Lifestyle & Belief

Olympics fans told not to tweet, text during events


LONDON, ENGLAND - JUNE 27: A giant set of Olympic rings are displayed from Tower Bridge on June 27, 2012 in London, England. The rings weigh over three tonnes and measure over 25 metres wide by 11.5 metres tall; they will be illuminated in a light-show every evening during the Games. (Photo by Oli Scarff/Getty Images)


Oli Scarff

London Olympics fans were told by Games bosses to avoid non-urgent texting and tweeting because an overloaded network was affecting TV coverage.

Broadcasters complained that they were unable to determine the distance between cyclists during Saturday's road races because GPS and communications systems had failed, according to CNN.

Commentator Chris Boardman resorted to using his own watch to estimate timing in the race, said The Guardian.

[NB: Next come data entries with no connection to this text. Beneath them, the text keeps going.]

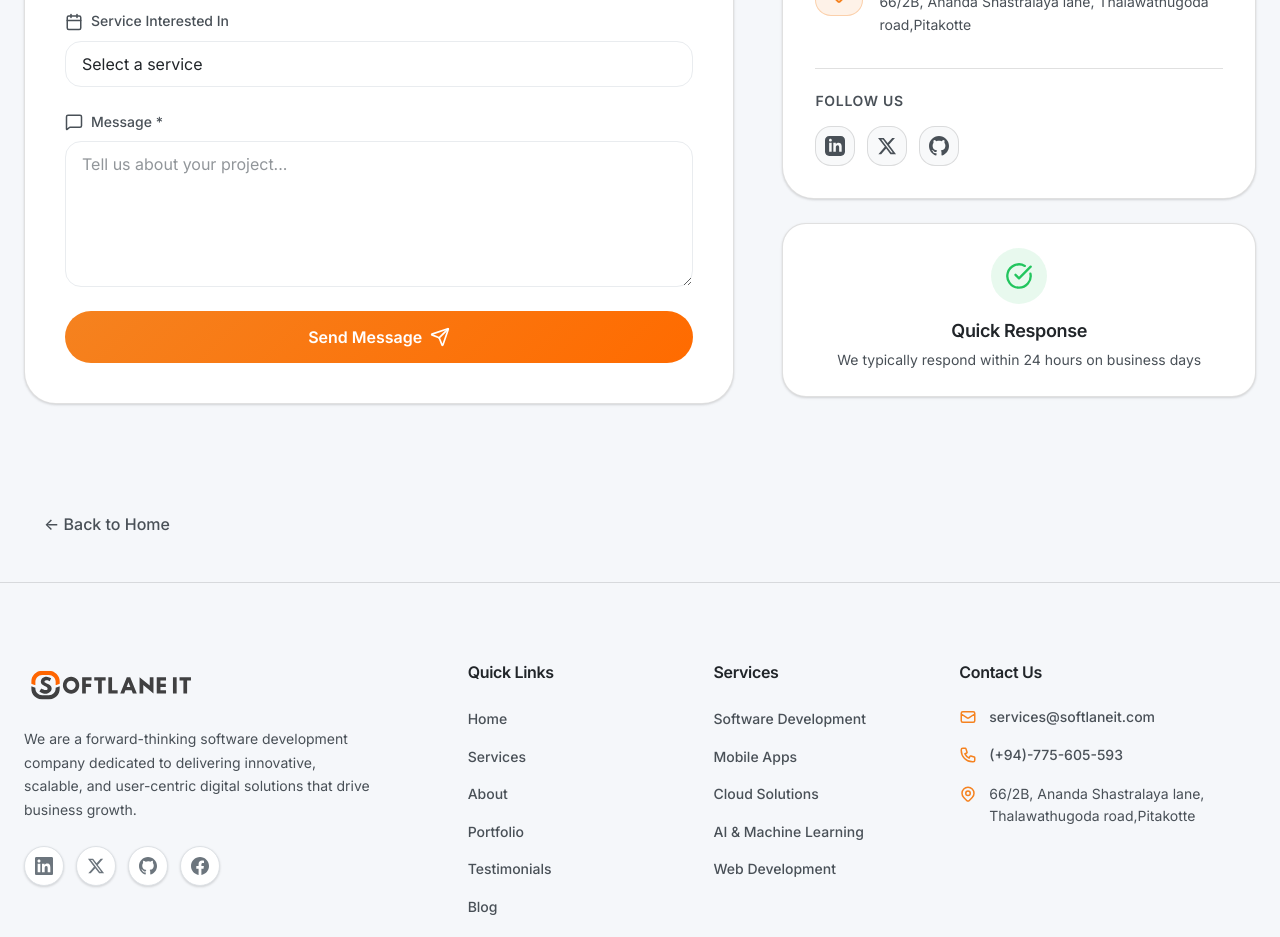
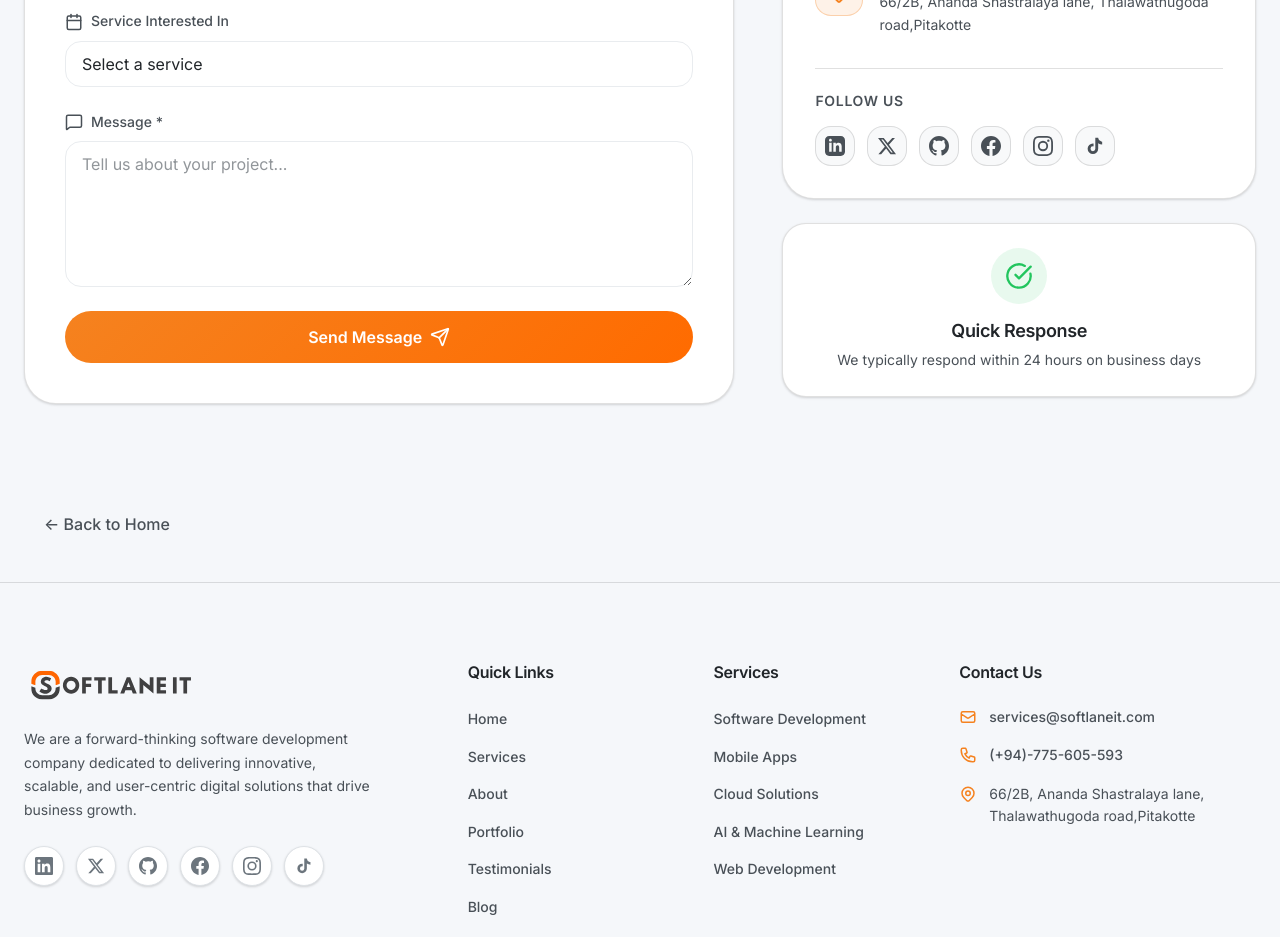
Before and after one commit to SoftLaneIT/softlaneit-official-website, a React (Vite) app: page /contact in a window 1280 px wide. Shown: the part 780-1717 px from the top of the page. Built offline with nearby package versions, Linux system fonts and the light colour scheme.

Commit message:
feat: Add Instagram, TikTok, and Facebook social links to the footer and contact page, and update the hero grid background styling.

```diff
--- a/src/components/layout/Footer.tsx
+++ b/src/components/layout/Footer.tsx
@@ -54,6 +54,16 @@ export const Footer: React.FC = () => {
                             <a href={companyInfo.social.facebook} target="_blank" rel="noopener noreferrer" aria-label="Facebook">
                                 <svg viewBox="0 0 24 24" fill="currentColor">
                                     <path d="M24 12.073c0-6.627-5.373-12-12-12s-12 5.373-12 12c0 5.99 4.388 10.954 10.125 11.854v-8.385H7.078v-3.47h3.047V9.43c0-3.007 1.792-4.669 4.533-4.669 1.312 0 2.686.235 2.686.235v2.953H15.83c-1.491 0-1.956.925-1.956 1.874v2.25h3.328l-.532 3.47h-2.796v8.385C19.612 23.027 24 18.062 24 12.073z" />
+                                </svg>
+                            </a>
+                            <a href={companyInfo.social.instagram} target="_blank" rel="noopener noreferrer" aria-label="Instagram">
+                                <svg viewBox="0 0 24 24" fill="currentColor">
+                                    <path d="M12 2.163c3.204 0 3.584.012 4.85.07 3.252.148 4.771 1.691 4.919 4.919.058 1.265.069 1.645.069 4.849 0 3.205-.012 3.584-.069 4.849-.149 3.225-1.664 4.771-4.919 4.919-1.266.058-1.644.07-4.85.07-3.204 0-3.584-.012-4.849-.07-3.26-.149-4.771-1.699-4.919-4.92-.058-1.265-.07-1.644-.07-4.849 0-3.204.013-3.583.07-4.849.149-3.227 1.664-4.771 4.919-4.919 1.266-.057 1.645-.069 4.849-.069zM12 0C8.741 0 8.333.014 7.053.072 2.695.272.273 2.69.073 7.052.014 8.333 0 8.741 0 12c0 3.259.014 3.668.072 4.948.2 4.358 2.618 6.78 6.98 6.98C8.333 23.986 8.741 24 12 24c3.259 0 3.668-.014 4.948-.072 4.354-.2 6.782-2.618 6.979-6.98.059-1.28.073-1.689.073-4.948 0-3.259-.014-3.667-.072-4.947-.196-4.354-2.617-6.78-6.979-6.98C15.668.014 15.259 0 12 0zm0 5.838a6.162 6.162 0 100 12.324 6.162 6.162 0 000-12.324zM12 16a4 4 0 110-8 4 4 0 010 8zm6.406-11.845a1.44 1.44 0 100 2.881 1.44 1.44 0 000-2.881z" />
+                                </svg>
+                            </a>
+                            <a href={companyInfo.social.tiktok} target="_blank" rel="noopener noreferrer" aria-label="TikTok">
+                                <svg viewBox="0 0 24 24" fill="currentColor">
+                                    <path d="M19.59 6.69a4.83 4.83 0 01-3.77-4.25V2h-3.45v13.67a2.89 2.89 0 01-2.88 2.5 2.89 2.89 0 01-2.89-2.89 2.89 2.89 0 012.89-2.89c.28 0 .54.04.79.1V9.01a6.33 6.33 0 00-.79-.05 6.34 6.34 0 00-6.34 6.34 6.34 6.34 0 006.34 6.34 6.34 6.34 0 006.33-6.34V8.69a8.16 8.16 0 004.77 1.52V6.76a4.85 4.85 0 01-1-.07z" />
                                 </svg>
                             </a>
                         </div>
--- a/src/pages/ContactPage.tsx
+++ b/src/pages/ContactPage.tsx
@@ -265,6 +265,27 @@ export const ContactPage = () => {
                         </svg>
                       </a>
                     )}
+                    {companyInfo.social.facebook && (
+                      <a href={companyInfo.social.facebook} target="_blank" rel="noopener noreferrer">
+                        <svg width="20" height="20" fill="currentColor" viewBox="0 0 24 24">
+                          <path d="M24 12.073c0-6.627-5.373-12-12-12s-12 5.373-12 12c0 5.99 4.388 10.954 10.125 11.854v-8.385H7.078v-3.47h3.047V9.43c0-3.007 1.792-4.669 4.533-4.669 1.312 0 2.686.235 2.686.235v2.953H15.83c-1.491 0-1.956.925-1.956 1.874v2.25h3.328l-.532 3.47h-2.796v8.385C19.612 23.027 24 18.062 24 12.073z" />
+                        </svg>
+                      </a>
+                    )}
+                    {companyInfo.social.instagram && (
+                      <a href={companyInfo.social.instagram} target="_blank" rel="noopener noreferrer">
+                        <svg width="20" height="20" fill="currentColor" viewBox="0 0 24 24">
+                          <path d="M12 2.163c3.204 0 3.584.012 4.85.07 3.252.148 4.771 1.691 4.919 4.919.058 1.265.069 1.645.069 4.849 0 3.205-.012 3.584-.069 4.849-.149 3.225-1.664 4.771-4.919 4.919-1.266.058-1.644.07-4.85.07-3.204 0-3.584-.012-4.849-.07-3.26-.149-4.771-1.699-4.919-4.92-.058-1.265-.07-1.644-.07-4.849 0-3.204.013-3.583.07-4.849.149-3.227 1.664-4.771 4.919-4.919 1.266-.057 1.645-.069 4.849-.069zM12 0C8.741 0 8.333.014 7.053.072 2.695.272.273 2.69.073 7.052.014 8.333 0 8.741 0 12c0 3.259.014 3.668.072 4.948.2 4.358 2.618 6.78 6.98 6.98C8.333 23.986 8.741 24 12 24c3.259 0 3.668-.014 4.948-.072 4.354-.2 6.782-2.618 6.979-6.98.059-1.28.073-1.689.073-4.948 0-3.259-.014-3.667-.072-4.947-.196-4.354-2.617-6.78-6.979-6.98C15.668.014 15.259 0 12 0zm0 5.838a6.162 6.162 0 100 12.324 6.162 6.162 0 000-12.324zM12 16a4 4 0 110-8 4 4 0 010 8zm6.406-11.845a1.44 1.44 0 100 2.881 1.44 1.44 0 000-2.881z" />
+                        </svg>
+                      </a>
+                    )}
+                    {companyInfo.social.tiktok && (
+                      <a href={companyInfo.social.tiktok} target="_blank" rel="noopener noreferrer">
+                        <svg width="20" height="20" fill="currentColor" viewBox="0 0 24 24">
+                          <path d="M19.59 6.69a4.83 4.83 0 01-3.77-4.25V2h-3.45v13.67a2.89 2.89 0 01-2.88 2.5 2.89 2.89 0 01-2.89-2.89 2.89 2.89 0 012.89-2.89c.28 0 .54.04.79.1V9.01a6.33 6.33 0 00-.79-.05 6.34 6.34 0 00-6.34 6.34 6.34 6.34 0 006.34 6.34 6.34 6.34 0 006.33-6.34V8.69a8.16 8.16 0 004.77 1.52V6.76a4.85 4.85 0 01-1-.07z" />
+                        </svg>
+                      </a>
+                    )}
                   </div>
                 </div>
               </div>
```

 International Olympic Committee spokesman Mark Adams said it was a network issue, caused by hundreds of thousands of fans lining the streets of London to cheer their team on, sending messages, reported Reuters. He urged people to limit and spread out their use of Twitter and text messages.

More from GlobalPost: 2012 London Olympics coverage

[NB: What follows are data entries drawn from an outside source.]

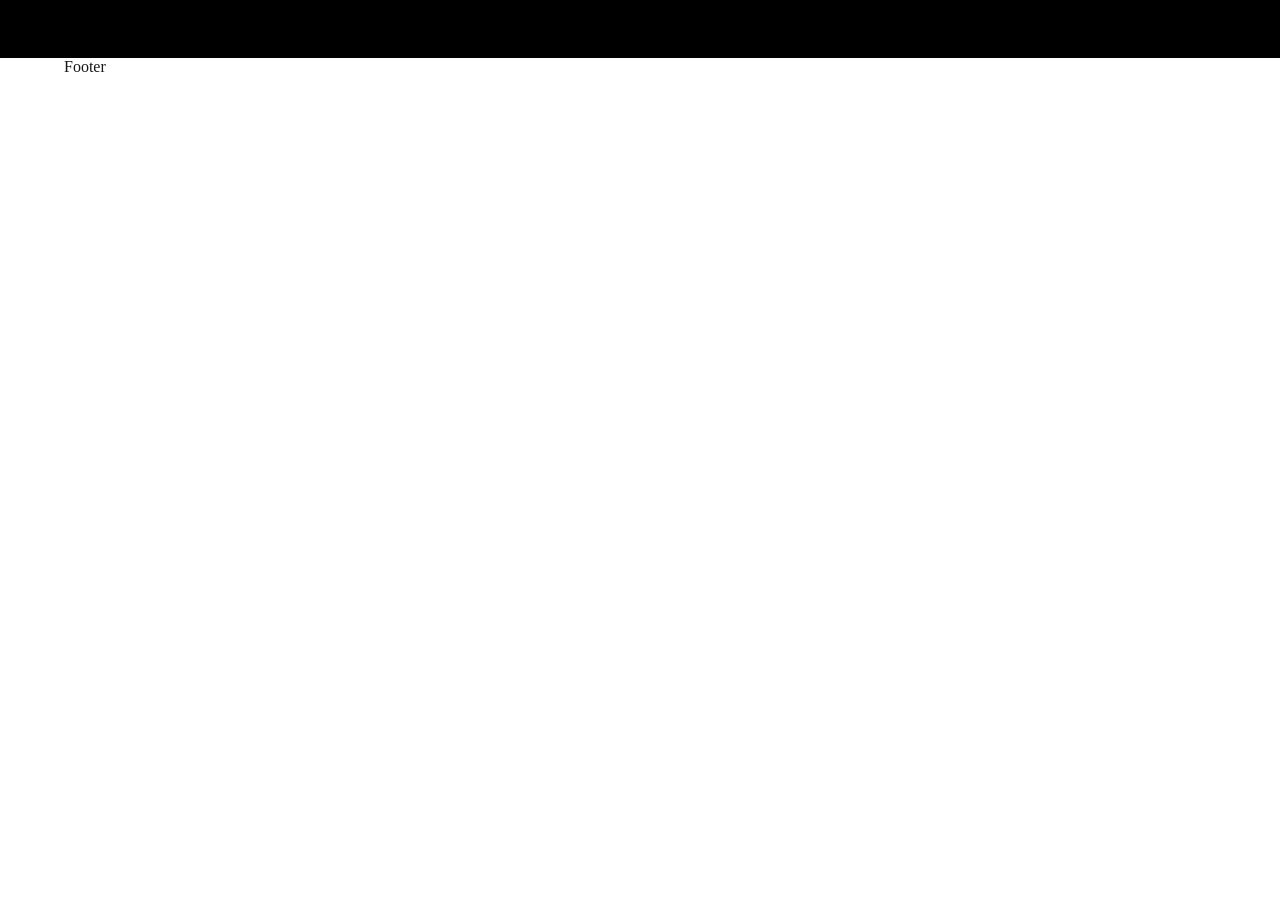
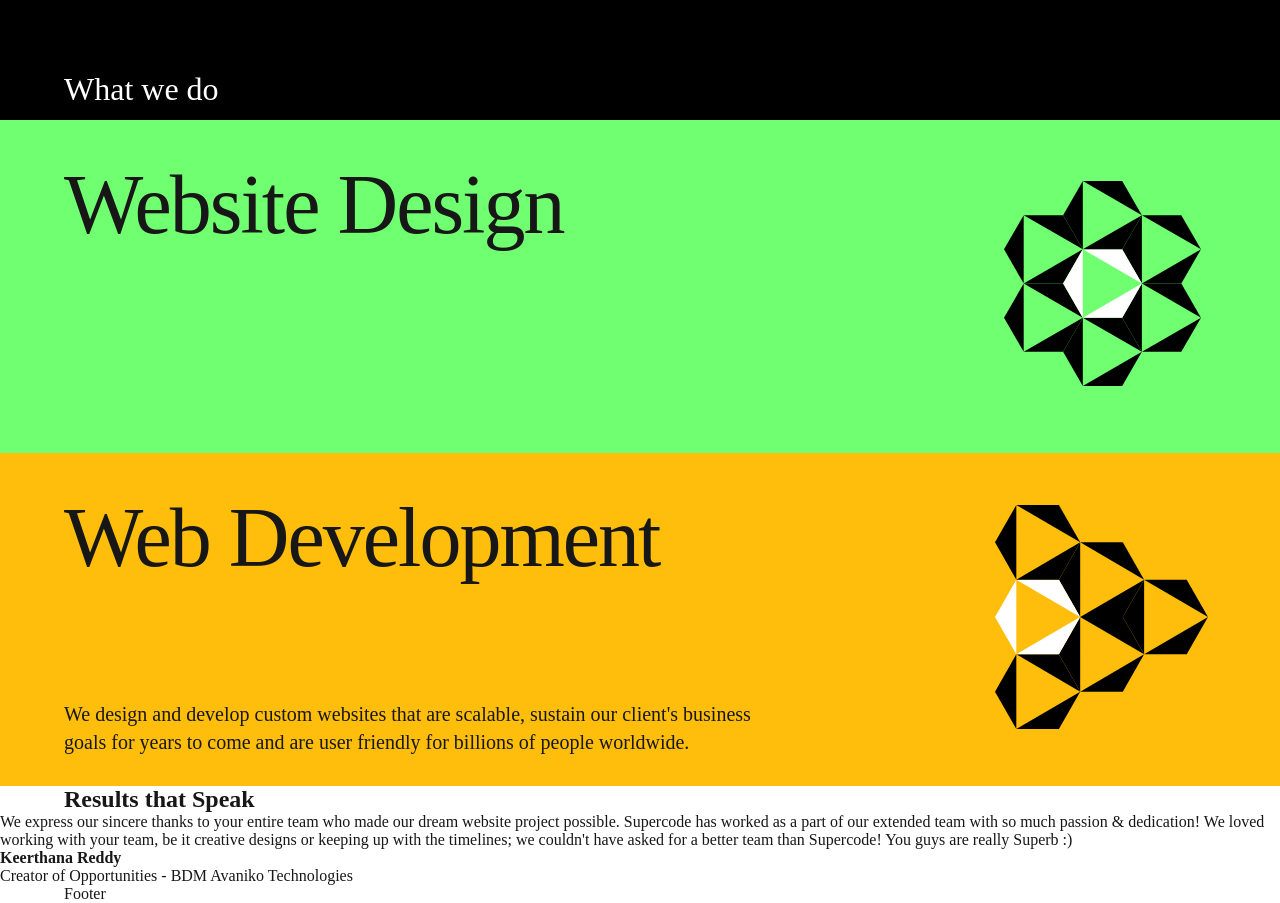
Before and after one commit to sooryajith-supercode/supercode-website, a Next.js app: page /home in a window 1280 px wide. Shown: the part 2020-2923 px from the top of the page. Before the commit the page ends 2096 px from the top, so only its background shows below. Built offline with nearby package versions, Linux system fonts and the light colour scheme; a web font is replaced by a local one.

Commit message:
home page service section update

```diff
--- a/package.json
+++ b/package.json
@@ -12,7 +12,8 @@
     "@next/font": "^14.2.14",
     "next": "14.2.14",
     "react": "^18",
-    "react-dom": "^18"
+    "react-dom": "^18",
+    "swiper": "^11.1.14"
   },
   "devDependencies": {
     "eslint": "^8",
--- /dev/null
+++ b/src/app/components/cards/ServiceCard.jsx
@@ -0,0 +1,24 @@
+import React from "react";
+import * as styles from "../component.module.css";
+export default function ServiceCard({ data }) {
+    if (!data) return <></>;
+    const colors = ["#70FF70", "#FFBE0B",];
+    return (
+        <>
+            {data?.map((e, index) => {
+                const cardColor = colors[index % colors.length];
+                return (
+                    <div className={styles?.ServiceCard} key={index} style={{ backgroundColor: cardColor }}>
+                        <div className={`${styles?.ServiceCardText} container`} >
+                            <div className={`${styles?.ServiceCardTextContent}`}>
+                                <p className="heading-3">{e.heading}</p>
+                                <p className={`${styles?.ServiceCarddesc} text-5`}>{e.description}</p>
+                            </div>
+                            <div dangerouslySetInnerHTML={{ __html: e.icon }} />
+                        </div>
+                    </div>
+                );
+            })}
+        </>
+    );
+}
--- a/src/app/components/component.module.css
+++ b/src/app/components/component.module.css
@@ -8,3 +8,23 @@
     border-radius: 56px;
     border: 1.2px solid var(--color-9);
 }
+/* cards */
+/* servicecard */
+.ServiceCard{
+    padding: 30px 0;
+}
+.ServiceCardTextContent{
+    display: flex;
+    flex-direction: column;
+    justify-content: space-between;
+    gap: 10px;
+}
+.ServiceCardText{
+    display: flex;
+    justify-content: space-between;
+    gap: 20px;
+}
+.ServiceCarddesc{
+    max-width: 711px;
+    width: 100%;
+}
--- a/src/app/globals.css
+++ b/src/app/globals.css
@@ -84,6 +84,14 @@ a {
   letter-spacing: -4px;
 }
 
+.heading-3 {
+  font-size: 84px;
+  font-style: normal;
+  font-weight: 500;
+  line-height: 110px;
+  letter-spacing: -2px;
+}
+
 /* text */
 .text-1 {
   font-size: 52px;
@@ -98,6 +106,13 @@ a {
   font-style: normal;
   font-weight: 200;
   line-height: 40px;
+}
+
+.text-4-med {
+  font-size: 32px;
+  font-style: normal;
+  font-weight: 500;
+  line-height: 62px;
 }
 
 .text-5 {
--- /dev/null
+++ b/src/app/home/components/Results.jsx
@@ -0,0 +1,31 @@
+import React from 'react'
+import { Swiper, SwiperSlide } from 'swiper/react';
+import 'swiper/css';
+export default function Results({results}) {
+    const { heading, slides } = results || {};
+    return (
+        <div>
+            <div className="container">
+                <h2>{heading}</h2>
+            </div>
+            {slides && slides.length > 0 ? (
+                <Swiper
+                    spaceBetween={50}
+                    slidesPerView={1}
+                >
+                    {slides.map((slide, index) => (
+                        <SwiperSlide key={index}>
+                            <div className="slide-content">
+                                <p>{slide.testimonial}</p>
+                                <h4>{slide.Name}</h4>
+                                <p>{slide.position}</p>
+                            </div>
+                        </SwiperSlide>
+                    ))}
+                </Swiper>
+            ) : (
+                <p>No slides available</p>
+            )}
+        </div>
+    )
+}
--- /dev/null
+++ b/src/app/home/components/WhatWeDo.jsx
@@ -0,0 +1,19 @@
+import React from 'react'
+import * as styles from "../css/whatwedo.module.css"
+import ServiceCard from '@/app/components/cards/ServiceCard';
+
+export default function WhatWeDo({ whatwedo }) {
+    const { heading,serviceData } = whatwedo || {};
+    return (
+        <div>
+            <div className={`${styles?.whatwedoHeading}`}>
+                <div className="container">
+                    <h2 className="text-4-med">{heading}</h2>
+                </div>
+            </div>
+            <div>
+                <ServiceCard data={serviceData}/>
+            </div>
+        </div>
+    )
+}
--- /dev/null
+++ b/src/app/home/css/whatwedo.module.css
@@ -0,0 +1,4 @@
+.whatwedoHeading{
+    background-color: var(--color-9);
+    color: var(--color-10);
+}
--- a/src/app/home/page.js
+++ b/src/app/home/page.js
@@ -3,9 +3,11 @@ import * as styles from "./homepage.module.css"
 import BannerSection from './components/BannerSection'
 import { HomePage } from '@/utilites/helper'
 import Visionary from './components/visionary';
+import WhatWeDo from './components/WhatWeDo';
+import Results from './components/Results';
 
 export default function Home() {
-    const { banner, visionary } = HomePage || {};
+    const { banner, visionary,whatwedo,results } = HomePage || {};
     return (
         <div>
             <div className={`${styles?.sectionMainWrap}`}>
@@ -18,6 +20,8 @@ export default function Home() {
                     </div>
                 </div>
             </div>
+            <WhatWeDo whatwedo={whatwedo} />
+            <Results results={results}/>
         </div>
     )
 }
```
Also changed, not shown: public/assets/silver.png (added), src/app/home/css/results.css (added), src/utilites/helper.js, 1 other file (tests, documents, lock files or other folders).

"Of course, if you want to send something, we are not going to say 'don't, you can't do it', and we would certainly never prevent people," Adams told Reuters. "It's just, if it's not an urgent, urgent one, please kind of take it easy. We don't want people to stop engaging in social media but we are asking to see if people can send by other means."

CNN also said the IOC reported that the issue was resolved by the time the women's cycling road race started Sunday and did not affect the outcome of the race Saturday.